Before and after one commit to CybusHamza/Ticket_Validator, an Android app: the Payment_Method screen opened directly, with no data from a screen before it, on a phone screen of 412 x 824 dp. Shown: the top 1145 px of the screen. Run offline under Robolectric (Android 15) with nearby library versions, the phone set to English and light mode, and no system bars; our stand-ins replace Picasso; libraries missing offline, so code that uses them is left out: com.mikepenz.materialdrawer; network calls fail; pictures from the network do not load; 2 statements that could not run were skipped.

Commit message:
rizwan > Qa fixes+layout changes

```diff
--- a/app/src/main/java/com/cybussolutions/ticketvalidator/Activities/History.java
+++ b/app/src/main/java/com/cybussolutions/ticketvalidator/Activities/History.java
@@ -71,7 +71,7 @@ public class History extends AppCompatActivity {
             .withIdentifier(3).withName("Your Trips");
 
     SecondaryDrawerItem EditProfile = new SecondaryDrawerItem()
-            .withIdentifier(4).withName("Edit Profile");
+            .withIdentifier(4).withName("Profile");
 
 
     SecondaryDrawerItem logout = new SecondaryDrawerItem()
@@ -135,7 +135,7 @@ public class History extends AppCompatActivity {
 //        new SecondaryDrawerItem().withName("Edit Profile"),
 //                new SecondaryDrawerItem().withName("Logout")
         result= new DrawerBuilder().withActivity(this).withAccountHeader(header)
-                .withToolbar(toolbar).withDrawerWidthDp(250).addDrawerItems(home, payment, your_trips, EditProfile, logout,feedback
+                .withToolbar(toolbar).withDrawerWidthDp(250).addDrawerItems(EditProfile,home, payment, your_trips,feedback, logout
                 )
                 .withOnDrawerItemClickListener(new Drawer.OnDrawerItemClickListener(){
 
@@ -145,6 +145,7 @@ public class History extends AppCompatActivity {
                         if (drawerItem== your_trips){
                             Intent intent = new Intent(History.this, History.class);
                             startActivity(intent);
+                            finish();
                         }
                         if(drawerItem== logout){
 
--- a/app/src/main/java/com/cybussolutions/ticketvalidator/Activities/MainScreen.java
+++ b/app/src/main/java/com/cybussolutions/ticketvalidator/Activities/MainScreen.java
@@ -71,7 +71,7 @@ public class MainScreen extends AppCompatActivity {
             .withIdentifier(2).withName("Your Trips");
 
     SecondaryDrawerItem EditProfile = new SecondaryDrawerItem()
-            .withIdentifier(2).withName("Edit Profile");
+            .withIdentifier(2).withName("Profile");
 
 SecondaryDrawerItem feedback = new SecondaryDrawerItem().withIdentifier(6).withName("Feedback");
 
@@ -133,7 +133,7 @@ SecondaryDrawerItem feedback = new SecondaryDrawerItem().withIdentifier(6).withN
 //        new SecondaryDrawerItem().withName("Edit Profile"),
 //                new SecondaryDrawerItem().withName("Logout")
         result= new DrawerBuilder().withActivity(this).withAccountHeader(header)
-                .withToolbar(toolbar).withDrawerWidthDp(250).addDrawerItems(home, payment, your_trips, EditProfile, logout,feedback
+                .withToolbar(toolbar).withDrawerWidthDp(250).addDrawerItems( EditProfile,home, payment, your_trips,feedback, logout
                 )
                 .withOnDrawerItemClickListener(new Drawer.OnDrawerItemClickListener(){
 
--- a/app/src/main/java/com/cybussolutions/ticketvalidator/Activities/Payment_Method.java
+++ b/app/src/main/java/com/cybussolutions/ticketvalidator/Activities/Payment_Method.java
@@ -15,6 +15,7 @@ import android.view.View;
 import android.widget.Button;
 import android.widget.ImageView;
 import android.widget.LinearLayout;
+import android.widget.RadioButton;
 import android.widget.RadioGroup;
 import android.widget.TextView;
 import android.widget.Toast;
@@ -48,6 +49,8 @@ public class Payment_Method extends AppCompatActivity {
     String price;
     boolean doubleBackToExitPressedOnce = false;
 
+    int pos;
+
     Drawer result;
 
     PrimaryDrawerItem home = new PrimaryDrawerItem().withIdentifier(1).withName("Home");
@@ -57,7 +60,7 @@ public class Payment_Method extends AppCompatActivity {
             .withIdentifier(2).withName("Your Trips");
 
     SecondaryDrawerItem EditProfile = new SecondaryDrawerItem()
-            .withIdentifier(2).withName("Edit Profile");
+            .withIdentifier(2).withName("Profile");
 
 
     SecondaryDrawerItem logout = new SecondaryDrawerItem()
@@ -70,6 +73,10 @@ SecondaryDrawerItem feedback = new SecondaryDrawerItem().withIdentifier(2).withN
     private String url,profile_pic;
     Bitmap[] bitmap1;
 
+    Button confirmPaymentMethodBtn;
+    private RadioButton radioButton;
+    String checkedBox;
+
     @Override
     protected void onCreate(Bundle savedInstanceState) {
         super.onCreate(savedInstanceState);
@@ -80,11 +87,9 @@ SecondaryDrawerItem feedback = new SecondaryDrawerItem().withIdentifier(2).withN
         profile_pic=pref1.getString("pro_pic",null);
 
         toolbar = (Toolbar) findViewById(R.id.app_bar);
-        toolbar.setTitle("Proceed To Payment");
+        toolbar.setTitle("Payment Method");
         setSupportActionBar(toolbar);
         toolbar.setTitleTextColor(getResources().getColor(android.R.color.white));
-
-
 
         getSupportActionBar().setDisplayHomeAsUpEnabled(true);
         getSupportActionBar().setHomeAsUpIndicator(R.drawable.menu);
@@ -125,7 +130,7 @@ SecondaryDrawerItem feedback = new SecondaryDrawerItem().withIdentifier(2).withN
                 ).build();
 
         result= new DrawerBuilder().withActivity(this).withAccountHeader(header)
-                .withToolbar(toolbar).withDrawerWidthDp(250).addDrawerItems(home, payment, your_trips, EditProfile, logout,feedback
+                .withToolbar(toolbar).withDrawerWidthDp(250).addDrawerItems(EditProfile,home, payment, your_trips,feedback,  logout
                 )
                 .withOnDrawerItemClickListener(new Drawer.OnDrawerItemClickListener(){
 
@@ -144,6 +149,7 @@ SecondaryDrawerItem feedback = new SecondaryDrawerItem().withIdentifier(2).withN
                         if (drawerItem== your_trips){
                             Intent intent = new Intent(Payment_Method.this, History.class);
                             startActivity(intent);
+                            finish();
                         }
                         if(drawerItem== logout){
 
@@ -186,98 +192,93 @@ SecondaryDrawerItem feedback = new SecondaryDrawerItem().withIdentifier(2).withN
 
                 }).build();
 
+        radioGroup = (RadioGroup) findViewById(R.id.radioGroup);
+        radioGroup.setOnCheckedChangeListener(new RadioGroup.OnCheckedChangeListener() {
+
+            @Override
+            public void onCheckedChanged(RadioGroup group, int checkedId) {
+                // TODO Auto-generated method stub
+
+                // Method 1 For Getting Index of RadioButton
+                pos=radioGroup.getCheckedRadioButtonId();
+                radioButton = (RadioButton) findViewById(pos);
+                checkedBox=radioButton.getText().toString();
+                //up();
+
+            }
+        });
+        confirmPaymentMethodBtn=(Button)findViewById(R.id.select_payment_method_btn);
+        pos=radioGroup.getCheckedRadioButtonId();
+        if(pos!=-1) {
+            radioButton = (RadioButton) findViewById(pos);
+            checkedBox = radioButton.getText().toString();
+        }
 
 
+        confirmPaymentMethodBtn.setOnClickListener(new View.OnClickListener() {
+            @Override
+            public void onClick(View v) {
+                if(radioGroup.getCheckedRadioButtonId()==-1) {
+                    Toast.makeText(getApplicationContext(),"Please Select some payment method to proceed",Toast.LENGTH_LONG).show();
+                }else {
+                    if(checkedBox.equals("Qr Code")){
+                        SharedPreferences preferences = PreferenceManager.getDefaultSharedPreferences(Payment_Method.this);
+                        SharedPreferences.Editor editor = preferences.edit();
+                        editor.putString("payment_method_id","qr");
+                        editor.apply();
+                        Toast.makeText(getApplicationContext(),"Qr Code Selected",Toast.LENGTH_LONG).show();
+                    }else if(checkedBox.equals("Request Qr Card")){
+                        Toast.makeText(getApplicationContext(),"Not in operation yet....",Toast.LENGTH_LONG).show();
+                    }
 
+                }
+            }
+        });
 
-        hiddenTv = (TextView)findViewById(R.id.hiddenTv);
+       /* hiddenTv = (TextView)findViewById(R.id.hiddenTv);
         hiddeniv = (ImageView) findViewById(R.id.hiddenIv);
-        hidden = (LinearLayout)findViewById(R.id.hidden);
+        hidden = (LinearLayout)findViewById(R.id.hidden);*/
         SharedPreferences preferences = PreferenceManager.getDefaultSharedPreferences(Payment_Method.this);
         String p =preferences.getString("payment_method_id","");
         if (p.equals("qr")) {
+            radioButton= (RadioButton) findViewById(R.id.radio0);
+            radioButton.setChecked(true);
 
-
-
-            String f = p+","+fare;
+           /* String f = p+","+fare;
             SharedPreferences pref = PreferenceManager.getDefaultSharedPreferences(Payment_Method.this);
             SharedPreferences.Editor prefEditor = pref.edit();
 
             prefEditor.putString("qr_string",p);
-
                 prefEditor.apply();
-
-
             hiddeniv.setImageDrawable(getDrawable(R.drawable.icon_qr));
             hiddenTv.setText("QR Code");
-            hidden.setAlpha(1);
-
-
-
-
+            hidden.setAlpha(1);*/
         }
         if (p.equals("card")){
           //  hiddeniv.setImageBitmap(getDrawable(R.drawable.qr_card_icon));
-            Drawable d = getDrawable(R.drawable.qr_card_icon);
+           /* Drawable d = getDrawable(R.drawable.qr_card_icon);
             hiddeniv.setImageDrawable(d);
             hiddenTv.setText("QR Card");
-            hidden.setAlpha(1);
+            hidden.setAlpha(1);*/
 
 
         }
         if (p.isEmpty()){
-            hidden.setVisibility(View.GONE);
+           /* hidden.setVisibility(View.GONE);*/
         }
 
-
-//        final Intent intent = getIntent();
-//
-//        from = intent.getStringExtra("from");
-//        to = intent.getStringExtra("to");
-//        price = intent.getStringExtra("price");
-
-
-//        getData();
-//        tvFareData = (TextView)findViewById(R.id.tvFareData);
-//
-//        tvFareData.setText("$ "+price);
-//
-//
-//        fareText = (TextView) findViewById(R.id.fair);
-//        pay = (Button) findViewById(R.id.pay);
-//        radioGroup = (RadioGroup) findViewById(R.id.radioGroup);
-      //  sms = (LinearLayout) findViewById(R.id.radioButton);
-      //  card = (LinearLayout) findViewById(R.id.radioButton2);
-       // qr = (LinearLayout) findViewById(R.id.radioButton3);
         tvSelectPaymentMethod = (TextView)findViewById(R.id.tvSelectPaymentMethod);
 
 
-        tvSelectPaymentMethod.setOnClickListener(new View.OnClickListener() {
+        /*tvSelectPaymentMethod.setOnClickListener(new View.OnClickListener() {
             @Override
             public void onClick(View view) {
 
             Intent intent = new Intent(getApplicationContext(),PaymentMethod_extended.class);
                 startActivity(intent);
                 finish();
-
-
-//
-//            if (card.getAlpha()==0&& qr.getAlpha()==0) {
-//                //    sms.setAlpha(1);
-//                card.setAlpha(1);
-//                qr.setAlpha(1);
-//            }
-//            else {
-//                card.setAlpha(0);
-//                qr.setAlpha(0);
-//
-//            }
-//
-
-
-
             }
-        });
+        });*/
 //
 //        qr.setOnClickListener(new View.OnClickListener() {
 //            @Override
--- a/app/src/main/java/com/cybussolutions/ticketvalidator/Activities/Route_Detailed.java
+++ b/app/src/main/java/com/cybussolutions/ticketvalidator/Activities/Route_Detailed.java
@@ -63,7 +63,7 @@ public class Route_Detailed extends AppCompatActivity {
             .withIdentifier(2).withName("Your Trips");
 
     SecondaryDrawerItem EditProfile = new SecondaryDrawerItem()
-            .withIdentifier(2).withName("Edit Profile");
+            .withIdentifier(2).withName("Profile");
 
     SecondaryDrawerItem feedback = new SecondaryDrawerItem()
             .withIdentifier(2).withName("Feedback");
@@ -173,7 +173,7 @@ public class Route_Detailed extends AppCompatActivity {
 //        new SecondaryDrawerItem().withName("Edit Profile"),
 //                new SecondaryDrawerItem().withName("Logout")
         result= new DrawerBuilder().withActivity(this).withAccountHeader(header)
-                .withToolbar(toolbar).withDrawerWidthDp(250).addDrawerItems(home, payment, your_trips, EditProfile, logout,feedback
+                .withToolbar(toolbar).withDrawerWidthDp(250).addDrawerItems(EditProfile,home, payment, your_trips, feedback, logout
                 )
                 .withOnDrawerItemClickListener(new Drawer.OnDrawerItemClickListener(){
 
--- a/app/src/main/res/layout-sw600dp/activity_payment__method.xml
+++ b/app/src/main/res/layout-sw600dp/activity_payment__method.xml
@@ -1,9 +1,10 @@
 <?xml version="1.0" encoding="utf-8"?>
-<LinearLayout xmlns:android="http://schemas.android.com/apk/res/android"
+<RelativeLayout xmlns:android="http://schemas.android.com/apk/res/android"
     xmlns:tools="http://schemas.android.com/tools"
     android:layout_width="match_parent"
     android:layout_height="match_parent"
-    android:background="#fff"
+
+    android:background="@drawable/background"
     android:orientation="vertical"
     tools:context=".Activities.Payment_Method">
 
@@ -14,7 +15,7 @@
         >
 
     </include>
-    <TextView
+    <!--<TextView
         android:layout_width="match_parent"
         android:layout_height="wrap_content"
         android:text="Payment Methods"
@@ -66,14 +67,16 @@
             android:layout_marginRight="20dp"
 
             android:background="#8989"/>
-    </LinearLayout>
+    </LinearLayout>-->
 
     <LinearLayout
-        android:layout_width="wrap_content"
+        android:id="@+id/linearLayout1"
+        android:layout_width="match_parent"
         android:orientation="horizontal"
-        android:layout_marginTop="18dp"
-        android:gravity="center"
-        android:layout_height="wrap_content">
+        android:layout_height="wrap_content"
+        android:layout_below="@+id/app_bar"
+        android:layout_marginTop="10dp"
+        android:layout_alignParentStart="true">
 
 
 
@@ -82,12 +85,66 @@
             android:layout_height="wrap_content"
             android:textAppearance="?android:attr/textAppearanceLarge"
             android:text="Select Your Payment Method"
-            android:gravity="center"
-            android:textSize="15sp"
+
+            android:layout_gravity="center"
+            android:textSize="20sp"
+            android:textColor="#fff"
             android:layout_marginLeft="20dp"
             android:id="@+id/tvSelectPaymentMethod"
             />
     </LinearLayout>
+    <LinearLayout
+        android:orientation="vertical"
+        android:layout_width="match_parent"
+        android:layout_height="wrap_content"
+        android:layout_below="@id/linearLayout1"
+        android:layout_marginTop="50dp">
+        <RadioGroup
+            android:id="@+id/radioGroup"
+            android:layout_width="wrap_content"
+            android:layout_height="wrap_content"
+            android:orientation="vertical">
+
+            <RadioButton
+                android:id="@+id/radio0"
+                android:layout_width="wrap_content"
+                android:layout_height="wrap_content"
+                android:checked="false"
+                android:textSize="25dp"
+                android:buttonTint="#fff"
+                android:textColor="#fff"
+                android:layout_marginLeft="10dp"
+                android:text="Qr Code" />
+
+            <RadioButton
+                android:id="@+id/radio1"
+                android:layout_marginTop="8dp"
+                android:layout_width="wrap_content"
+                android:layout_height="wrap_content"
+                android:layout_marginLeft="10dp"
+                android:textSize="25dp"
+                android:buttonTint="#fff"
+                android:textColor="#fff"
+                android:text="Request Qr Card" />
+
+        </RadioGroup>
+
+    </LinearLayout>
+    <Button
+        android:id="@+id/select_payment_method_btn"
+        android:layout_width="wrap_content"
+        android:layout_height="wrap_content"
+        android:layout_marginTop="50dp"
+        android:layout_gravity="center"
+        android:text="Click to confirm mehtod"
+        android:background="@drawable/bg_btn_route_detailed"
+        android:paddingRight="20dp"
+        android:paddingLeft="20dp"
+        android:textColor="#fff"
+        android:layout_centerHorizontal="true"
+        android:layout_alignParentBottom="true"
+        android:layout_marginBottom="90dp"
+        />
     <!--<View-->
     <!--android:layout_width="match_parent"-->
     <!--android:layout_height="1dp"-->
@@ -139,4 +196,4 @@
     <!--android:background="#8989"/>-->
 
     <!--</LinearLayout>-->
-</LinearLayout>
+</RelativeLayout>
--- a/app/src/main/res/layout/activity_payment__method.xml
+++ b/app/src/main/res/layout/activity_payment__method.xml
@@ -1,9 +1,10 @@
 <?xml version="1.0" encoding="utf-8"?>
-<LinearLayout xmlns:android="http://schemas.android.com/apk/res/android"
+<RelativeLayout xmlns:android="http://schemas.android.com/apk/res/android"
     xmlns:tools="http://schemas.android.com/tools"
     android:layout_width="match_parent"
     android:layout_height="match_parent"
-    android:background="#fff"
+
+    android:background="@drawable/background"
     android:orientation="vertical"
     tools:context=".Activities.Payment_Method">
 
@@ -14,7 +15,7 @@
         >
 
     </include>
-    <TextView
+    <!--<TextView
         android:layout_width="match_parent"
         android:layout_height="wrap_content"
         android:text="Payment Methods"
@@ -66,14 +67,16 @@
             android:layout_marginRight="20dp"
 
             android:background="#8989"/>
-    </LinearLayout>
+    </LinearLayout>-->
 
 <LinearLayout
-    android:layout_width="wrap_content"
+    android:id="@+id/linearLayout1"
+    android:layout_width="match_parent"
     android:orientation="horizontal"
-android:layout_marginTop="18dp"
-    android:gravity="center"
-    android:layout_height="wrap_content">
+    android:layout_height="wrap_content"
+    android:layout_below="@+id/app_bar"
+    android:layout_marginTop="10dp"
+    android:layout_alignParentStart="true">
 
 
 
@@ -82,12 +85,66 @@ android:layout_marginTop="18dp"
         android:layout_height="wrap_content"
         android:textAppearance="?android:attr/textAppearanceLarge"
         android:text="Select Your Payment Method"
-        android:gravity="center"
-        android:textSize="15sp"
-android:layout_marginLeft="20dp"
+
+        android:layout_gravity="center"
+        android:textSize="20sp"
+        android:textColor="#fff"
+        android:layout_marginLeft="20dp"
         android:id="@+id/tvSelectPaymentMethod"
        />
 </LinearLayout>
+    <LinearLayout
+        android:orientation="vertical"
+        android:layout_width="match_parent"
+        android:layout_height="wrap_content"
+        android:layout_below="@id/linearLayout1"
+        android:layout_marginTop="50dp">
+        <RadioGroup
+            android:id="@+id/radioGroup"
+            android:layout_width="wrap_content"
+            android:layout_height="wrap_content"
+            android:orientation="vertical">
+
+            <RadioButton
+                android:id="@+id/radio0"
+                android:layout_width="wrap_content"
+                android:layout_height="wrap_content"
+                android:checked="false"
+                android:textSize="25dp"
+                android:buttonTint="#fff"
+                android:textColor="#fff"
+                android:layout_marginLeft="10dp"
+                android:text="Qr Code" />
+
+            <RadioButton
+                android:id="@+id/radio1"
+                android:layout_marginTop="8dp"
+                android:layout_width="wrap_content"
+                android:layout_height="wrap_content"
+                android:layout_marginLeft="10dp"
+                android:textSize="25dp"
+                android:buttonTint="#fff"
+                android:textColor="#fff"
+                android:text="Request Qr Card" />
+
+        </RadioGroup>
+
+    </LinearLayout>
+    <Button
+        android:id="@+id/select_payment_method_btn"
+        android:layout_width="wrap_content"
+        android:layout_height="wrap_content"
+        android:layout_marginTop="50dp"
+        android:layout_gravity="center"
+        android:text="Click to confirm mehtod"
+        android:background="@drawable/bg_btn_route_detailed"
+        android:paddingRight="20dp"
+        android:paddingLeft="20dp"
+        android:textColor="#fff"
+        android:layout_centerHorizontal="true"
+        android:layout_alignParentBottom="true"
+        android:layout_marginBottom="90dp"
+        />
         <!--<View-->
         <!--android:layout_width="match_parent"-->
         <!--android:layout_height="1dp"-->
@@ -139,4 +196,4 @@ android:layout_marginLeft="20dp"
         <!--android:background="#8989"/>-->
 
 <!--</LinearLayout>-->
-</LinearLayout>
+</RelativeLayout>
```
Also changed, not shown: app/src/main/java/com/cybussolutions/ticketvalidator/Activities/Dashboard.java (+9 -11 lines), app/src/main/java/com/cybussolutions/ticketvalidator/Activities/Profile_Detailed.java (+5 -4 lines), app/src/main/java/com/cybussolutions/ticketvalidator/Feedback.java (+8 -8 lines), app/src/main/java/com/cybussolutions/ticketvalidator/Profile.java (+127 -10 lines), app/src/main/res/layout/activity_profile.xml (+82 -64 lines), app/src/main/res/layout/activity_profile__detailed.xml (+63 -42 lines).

### Exercise directions
Lines that contain "checkedBox" should be pulled from the entries above and reported.

### Result below
+    String checkedBox;
+                checkedBox=radioButton.getText().toString();
+            checkedBox = radioButton.getText().toString();
+                    if(checkedBox.equals("Qr Code")){
+                    }else if(checkedBox.equals("Request Qr Card")){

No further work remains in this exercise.